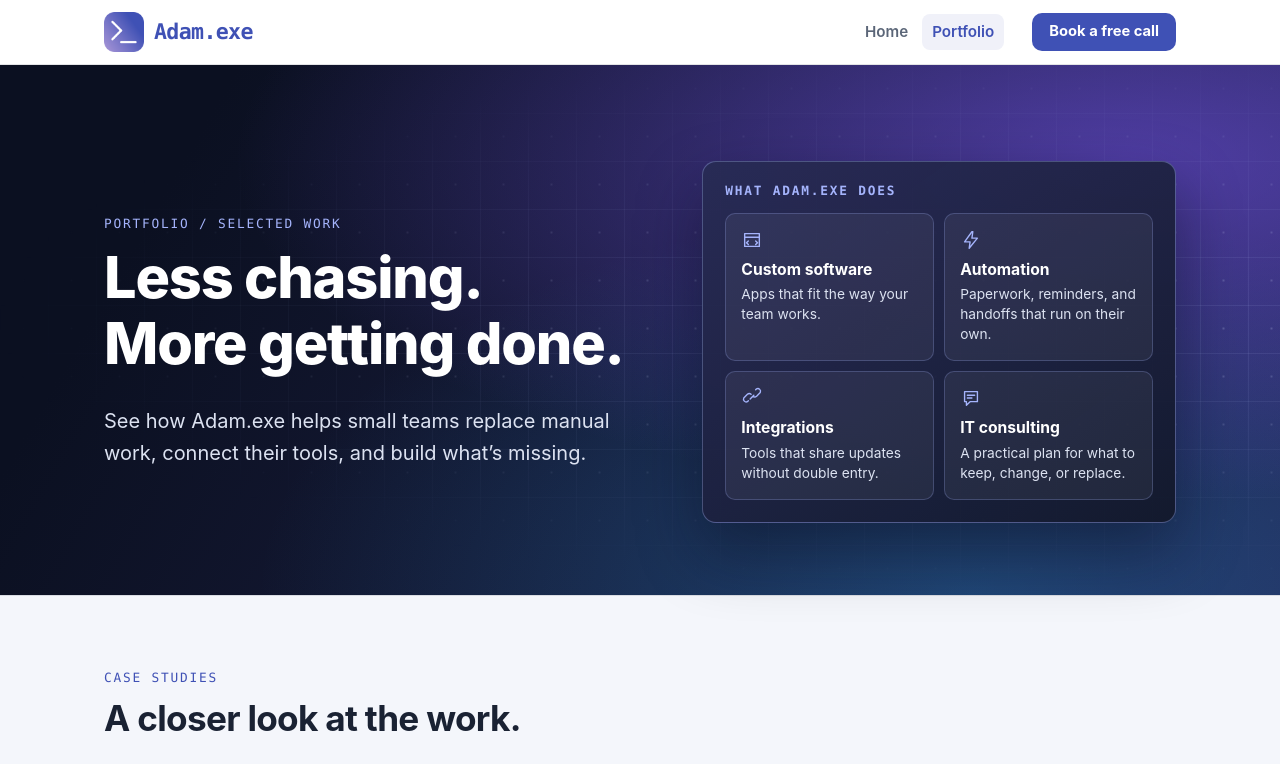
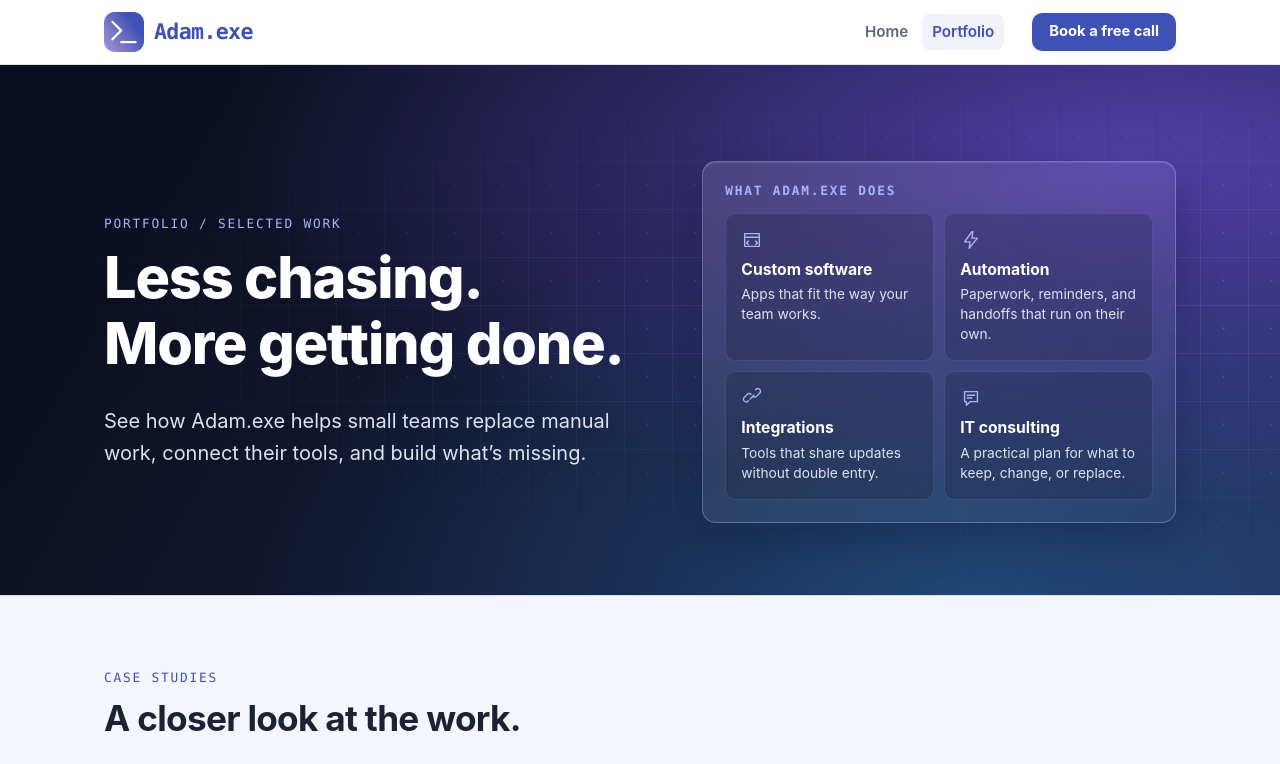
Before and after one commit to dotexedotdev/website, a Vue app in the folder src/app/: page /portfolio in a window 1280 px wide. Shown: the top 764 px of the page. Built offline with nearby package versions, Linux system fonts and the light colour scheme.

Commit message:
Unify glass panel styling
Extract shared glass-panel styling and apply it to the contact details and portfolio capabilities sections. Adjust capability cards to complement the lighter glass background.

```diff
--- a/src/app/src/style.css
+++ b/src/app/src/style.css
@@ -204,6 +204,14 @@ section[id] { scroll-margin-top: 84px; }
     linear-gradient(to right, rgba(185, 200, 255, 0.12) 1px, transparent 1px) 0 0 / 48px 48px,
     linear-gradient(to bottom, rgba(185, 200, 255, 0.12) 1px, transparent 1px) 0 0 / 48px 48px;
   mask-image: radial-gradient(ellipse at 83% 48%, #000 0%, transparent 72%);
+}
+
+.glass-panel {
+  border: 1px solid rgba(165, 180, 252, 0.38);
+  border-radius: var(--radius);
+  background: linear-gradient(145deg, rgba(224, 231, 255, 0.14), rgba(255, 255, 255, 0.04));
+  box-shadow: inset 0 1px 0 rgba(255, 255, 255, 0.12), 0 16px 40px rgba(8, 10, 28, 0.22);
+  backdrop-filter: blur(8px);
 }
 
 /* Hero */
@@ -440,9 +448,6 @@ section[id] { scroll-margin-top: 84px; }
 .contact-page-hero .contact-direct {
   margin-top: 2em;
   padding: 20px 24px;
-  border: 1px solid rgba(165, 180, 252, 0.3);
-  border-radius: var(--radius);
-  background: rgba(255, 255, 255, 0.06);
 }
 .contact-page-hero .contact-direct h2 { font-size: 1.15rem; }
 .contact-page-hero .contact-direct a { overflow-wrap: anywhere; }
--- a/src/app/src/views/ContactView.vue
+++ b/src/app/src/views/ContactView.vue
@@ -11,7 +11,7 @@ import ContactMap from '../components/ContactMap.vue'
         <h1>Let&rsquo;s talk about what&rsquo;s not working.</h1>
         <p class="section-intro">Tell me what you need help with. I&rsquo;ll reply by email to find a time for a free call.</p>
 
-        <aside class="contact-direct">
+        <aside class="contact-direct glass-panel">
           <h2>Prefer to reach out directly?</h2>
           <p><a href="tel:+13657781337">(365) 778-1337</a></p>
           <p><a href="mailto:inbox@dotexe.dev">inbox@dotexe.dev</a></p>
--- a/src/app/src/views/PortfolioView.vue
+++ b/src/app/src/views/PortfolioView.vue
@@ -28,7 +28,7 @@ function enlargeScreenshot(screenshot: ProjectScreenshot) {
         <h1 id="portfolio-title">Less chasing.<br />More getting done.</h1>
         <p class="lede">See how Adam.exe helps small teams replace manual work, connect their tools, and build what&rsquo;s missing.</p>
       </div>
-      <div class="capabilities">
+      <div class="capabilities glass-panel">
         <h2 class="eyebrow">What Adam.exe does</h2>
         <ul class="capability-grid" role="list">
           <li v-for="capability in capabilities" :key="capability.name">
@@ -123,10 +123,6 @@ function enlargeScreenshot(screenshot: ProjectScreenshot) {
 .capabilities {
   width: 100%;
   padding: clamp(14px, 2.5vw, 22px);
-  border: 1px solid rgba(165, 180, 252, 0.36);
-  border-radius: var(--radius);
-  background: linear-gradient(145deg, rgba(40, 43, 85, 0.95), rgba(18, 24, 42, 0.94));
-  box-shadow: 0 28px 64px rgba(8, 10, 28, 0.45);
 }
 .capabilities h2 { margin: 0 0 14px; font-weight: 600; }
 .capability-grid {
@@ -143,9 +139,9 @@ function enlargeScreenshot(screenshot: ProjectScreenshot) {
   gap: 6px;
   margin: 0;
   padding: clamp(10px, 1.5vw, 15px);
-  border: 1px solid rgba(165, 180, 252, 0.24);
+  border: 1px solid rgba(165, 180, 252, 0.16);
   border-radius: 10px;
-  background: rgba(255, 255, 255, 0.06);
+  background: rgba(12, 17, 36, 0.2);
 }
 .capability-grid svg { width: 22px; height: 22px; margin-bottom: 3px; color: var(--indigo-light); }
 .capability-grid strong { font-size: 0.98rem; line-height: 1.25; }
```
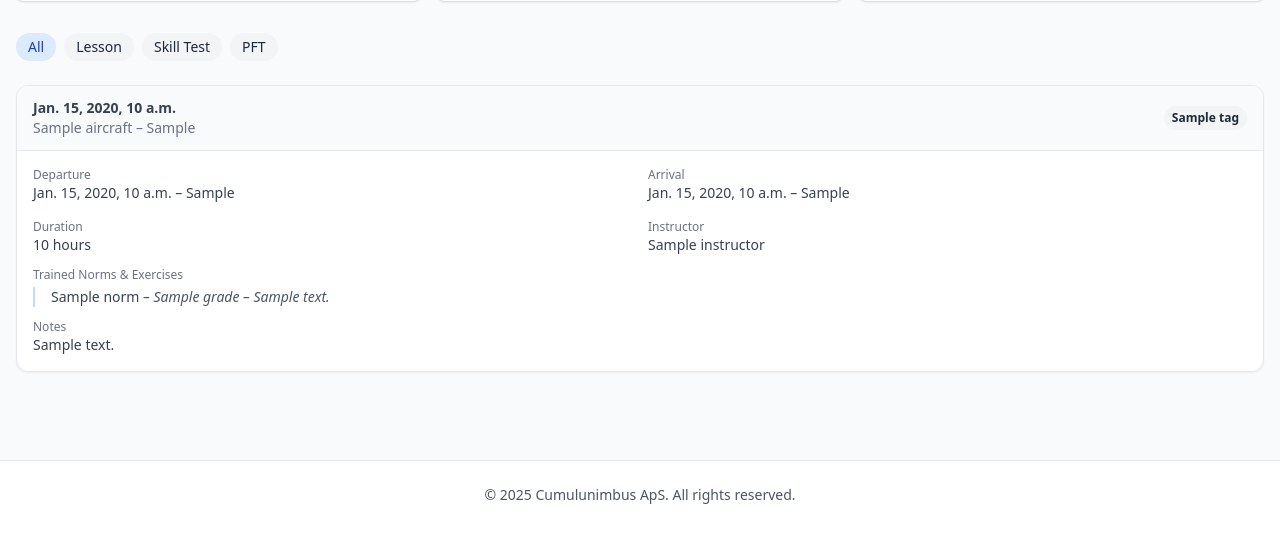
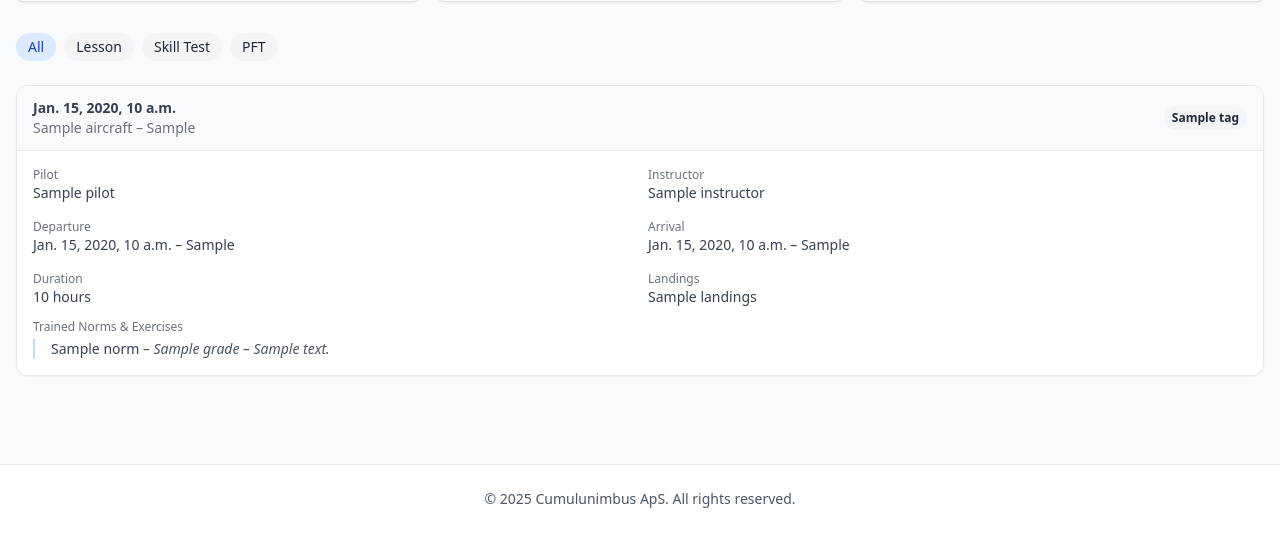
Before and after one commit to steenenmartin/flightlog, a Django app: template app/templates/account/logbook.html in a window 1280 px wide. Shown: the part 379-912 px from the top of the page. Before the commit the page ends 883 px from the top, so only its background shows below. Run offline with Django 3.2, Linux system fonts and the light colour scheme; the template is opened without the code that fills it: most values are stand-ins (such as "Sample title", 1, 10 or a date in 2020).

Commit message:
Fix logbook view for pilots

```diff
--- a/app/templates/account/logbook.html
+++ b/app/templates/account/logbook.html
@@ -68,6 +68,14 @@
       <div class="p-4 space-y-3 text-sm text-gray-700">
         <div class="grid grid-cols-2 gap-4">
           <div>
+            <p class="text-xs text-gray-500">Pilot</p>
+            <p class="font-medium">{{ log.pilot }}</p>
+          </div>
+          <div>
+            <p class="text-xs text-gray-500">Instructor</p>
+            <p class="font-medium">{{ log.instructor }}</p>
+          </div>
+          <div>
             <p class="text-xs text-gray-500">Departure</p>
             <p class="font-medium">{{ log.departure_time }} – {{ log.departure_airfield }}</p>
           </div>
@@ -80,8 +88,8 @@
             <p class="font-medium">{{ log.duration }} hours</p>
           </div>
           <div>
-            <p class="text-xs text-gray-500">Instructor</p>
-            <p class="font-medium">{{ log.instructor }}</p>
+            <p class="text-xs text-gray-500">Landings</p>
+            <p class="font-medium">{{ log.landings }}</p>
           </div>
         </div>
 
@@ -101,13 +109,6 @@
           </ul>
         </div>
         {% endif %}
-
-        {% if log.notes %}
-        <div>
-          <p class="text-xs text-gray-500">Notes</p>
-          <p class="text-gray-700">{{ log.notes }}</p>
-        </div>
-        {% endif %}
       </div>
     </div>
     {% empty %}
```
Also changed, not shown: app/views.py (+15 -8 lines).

Exercise requirements - Output the whole listing without change. Any picture is to be left out.

Exercise output -
Before and after one commit to dotexedotdev/website, a Vue app in the folder src/app/: page /portfolio in a window 1280 px wide. Shown: the top 764 px of the page. Built offline with nearby package versions, Linux system fonts and the light colour scheme.

Commit message:
Unify glass panel styling
Extract shared glass-panel styling and apply it to the contact details and portfolio capabilities sections. Adjust capability cards to complement the lighter glass background.

```diff
--- a/src/app/src/style.css
+++ b/src/app/src/style.css
@@ -204,6 +204,14 @@ section[id] { scroll-margin-top: 84px; }
     linear-gradient(to right, rgba(185, 200, 255, 0.12) 1px, transparent 1px) 0 0 / 48px 48px,
     linear-gradient(to bottom, rgba(185, 200, 255, 0.12) 1px, transparent 1px) 0 0 / 48px 48px;
   mask-image: radial-gradient(ellipse at 83% 48%, #000 0%, transparent 72%);
+}
+
+.glass-panel {
+  border: 1px solid rgba(165, 180, 252, 0.38);
+  border-radius: var(--radius);
+  background: linear-gradient(145deg, rgba(224, 231, 255, 0.14), rgba(255, 255, 255, 0.04));
+  box-shadow: inset 0 1px 0 rgba(255, 255, 255, 0.12), 0 16px 40px rgba(8, 10, 28, 0.22);
+  backdrop-filter: blur(8px);
 }
 
 /* Hero */
@@ -440,9 +448,6 @@ section[id] { scroll-margin-top: 84px; }
 .contact-page-hero .contact-direct {
   margin-top: 2em;
   padding: 20px 24px;
-  border: 1px solid rgba(165, 180, 252, 0.3);
-  border-radius: var(--radius);
-  background: rgba(255, 255, 255, 0.06);
 }
 .contact-page-hero .contact-direct h2 { font-size: 1.15rem; }
 .contact-page-hero .contact-direct a { overflow-wrap: anywhere; }
--- a/src/app/src/views/ContactView.vue
+++ b/src/app/src/views/ContactView.vue
@@ -11,7 +11,7 @@ import ContactMap from '../components/ContactMap.vue'
         <h1>Let&rsquo;s talk about what&rsquo;s not working.</h1>
         <p class="section-intro">Tell me what you need help with. I&rsquo;ll reply by email to find a time for a free call.</p>
 
-        <aside class="contact-direct">
+        <aside class="contact-direct glass-panel">
           <h2>Prefer to reach out directly?</h2>
           <p><a href="tel:+13657781337">(365) 778-1337</a></p>
           <p><a href="mailto:inbox@dotexe.dev">inbox@dotexe.dev</a></p>
--- a/src/app/src/views/PortfolioView.vue
+++ b/src/app/src/views/PortfolioView.vue
@@ -28,7 +28,7 @@ function enlargeScreenshot(screenshot: ProjectScreenshot) {
         <h1 id="portfolio-title">Less chasing.<br />More getting done.</h1>
         <p class="lede">See how Adam.exe helps small teams replace manual work, connect their tools, and build what&rsquo;s missing.</p>
       </div>
-      <div class="capabilities">
+      <div class="capabilities glass-panel">
         <h2 class="eyebrow">What Adam.exe does</h2>
         <ul class="capability-grid" role="list">
           <li v-for="capability in capabilities" :key="capability.name">
@@ -123,10 +123,6 @@ function enlargeScreenshot(screenshot: ProjectScreenshot) {
 .capabilities {
   width: 100%;
   padding: clamp(14px, 2.5vw, 22px);
-  border: 1px solid rgba(165, 180, 252, 0.36);
-  border-radius: var(--radius);
-  background: linear-gradient(145deg, rgba(40, 43, 85, 0.95), rgba(18, 24, 42, 0.94));
-  box-shadow: 0 28px 64px rgba(8, 10, 28, 0.45);
 }
 .capabilities h2 { margin: 0 0 14px; font-weight: 600; }
 .capability-grid {
@@ -143,9 +139,9 @@ function enlargeScreenshot(screenshot: ProjectScreenshot) {
   gap: 6px;
   margin: 0;
   padding: clamp(10px, 1.5vw, 15px);
-  border: 1px solid rgba(165, 180, 252, 0.24);
+  border: 1px solid rgba(165, 180, 252, 0.16);
   border-radius: 10px;
-  background: rgba(255, 255, 255, 0.06);
+  background: rgba(12, 17, 36, 0.2);
 }
 .capability-grid svg { width: 22px; height: 22px; margin-bottom: 3px; color: var(--indigo-light); }
 .capability-grid strong { font-size: 0.98rem; line-height: 1.25; }
```
Before and after one commit to steenenmartin/flightlog, a Django app: template app/templates/account/logbook.html in a window 1280 px wide. Shown: the part 379-912 px from the top of the page. Before the commit the page ends 883 px from the top, so only its background shows below. Run offline with Django 3.2, Linux system fonts and the light colour scheme; the template is opened without the code that fills it: most values are stand-ins (such as "Sample title", 1, 10 or a date in 2020).

Commit message:
Fix logbook view for pilots

```diff
--- a/app/templates/account/logbook.html
+++ b/app/templates/account/logbook.html
@@ -68,6 +68,14 @@
       <div class="p-4 space-y-3 text-sm text-gray-700">
         <div class="grid grid-cols-2 gap-4">
           <div>
+            <p class="text-xs text-gray-500">Pilot</p>
+            <p class="font-medium">{{ log.pilot }}</p>
+          </div>
+          <div>
+            <p class="text-xs text-gray-500">Instructor</p>
+            <p class="font-medium">{{ log.instructor }}</p>
+          </div>
+          <div>
             <p class="text-xs text-gray-500">Departure</p>
             <p class="font-medium">{{ log.departure_time }} – {{ log.departure_airfield }}</p>
           </div>
@@ -80,8 +88,8 @@
             <p class="font-medium">{{ log.duration }} hours</p>
           </div>
           <div>
-            <p class="text-xs text-gray-500">Instructor</p>
-            <p class="font-medium">{{ log.instructor }}</p>
+            <p class="text-xs text-gray-500">Landings</p>
+            <p class="font-medium">{{ log.landings }}</p>
           </div>
         </div>
 
@@ -101,13 +109,6 @@
           </ul>
         </div>
         {% endif %}
-
-        {% if log.notes %}
-        <div>
-          <p class="text-xs text-gray-500">Notes</p>
-          <p class="text-gray-700">{{ log.notes }}</p>
-        </div>
-        {% endif %}
       </div>
     </div>
     {% empty %}
```
Also changed, not shown: app/views.py (+15 -8 lines).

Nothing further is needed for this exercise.